DATA RECORDS -
────────────────────
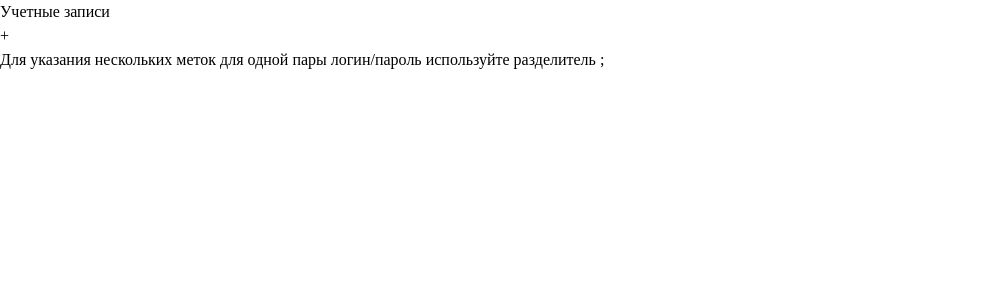
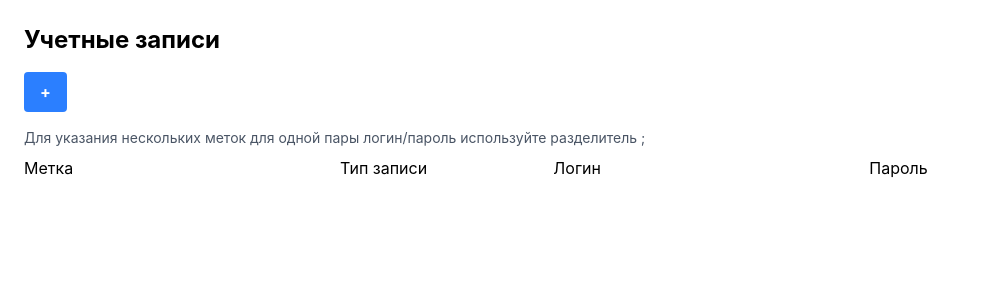
Before and after one commit to shamalli/vue-accounts, a Vue app: page / in a window 1280 px wide. Shown: the top 300 px of the page, without its empty margins (0-990 px from the left). Built offline with nearby package versions, Linux system fonts and the light colour scheme; the HTML template or start-up script is replaced by a standard one.

Commit message:
@tailwindcss/vite dependency was added to package.json

```diff
--- a/package.json
+++ b/package.json
@@ -12,6 +12,7 @@
     "lint": "eslint . --fix"
   },
   "dependencies": {
+    "@tailwindcss/vite": "^4.1.11",
     "pinia": "^3.0.3",
     "vue": "^3.5.17"
   },
--- a/src/components/AccountForm.vue
+++ b/src/components/AccountForm.vue
@@ -6,6 +6,12 @@
       Для указания нескольких меток для одной пары логин/пароль используйте разделитель ;
     </p>
 
+    <div class="flex gap-2">
+      <div class="w-1/4 pb-2">Метка</div>
+      <div class="w-1/6 pb-2">Тип записи</div>
+      <div class="w-1/4 pb-2">Логин</div>
+      <div class="w-1/4 pb-2">Пароль</div>
+    </div>
     <AccountItem
       v-for="(account) in accounts"
       :key="account.id"
```
Also changed, not shown: 1 other file (tests, documents, lock files or other folders).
────────────────────
Every record must be copied exactly, with the pictures left out.

Before and after one commit to shamalli/vue-accounts, a Vue app: page / in a window 1280 px wide. Shown: the top 300 px of the page, without its empty margins (0-990 px from the left). Built offline with nearby package versions, Linux system fonts and the light colour scheme; the HTML template or start-up script is replaced by a standard one.

Commit message:
@tailwindcss/vite dependency was added to package.json

```diff
--- a/package.json
+++ b/package.json
@@ -12,6 +12,7 @@
     "lint": "eslint . --fix"
   },
   "dependencies": {
+    "@tailwindcss/vite": "^4.1.11",
     "pinia": "^3.0.3",
     "vue": "^3.5.17"
   },
--- a/src/components/AccountForm.vue
+++ b/src/components/AccountForm.vue
@@ -6,6 +6,12 @@
       Для указания нескольких меток для одной пары логин/пароль используйте разделитель ;
     </p>
 
+    <div class="flex gap-2">
+      <div class="w-1/4 pb-2">Метка</div>
+      <div class="w-1/6 pb-2">Тип записи</div>
+      <div class="w-1/4 pb-2">Логин</div>
+      <div class="w-1/4 pb-2">Пароль</div>
+    </div>
     <AccountItem
       v-for="(account) in accounts"
       :key="account.id"
```
Also changed, not shown: 1 other file (tests, documents, lock files or other folders).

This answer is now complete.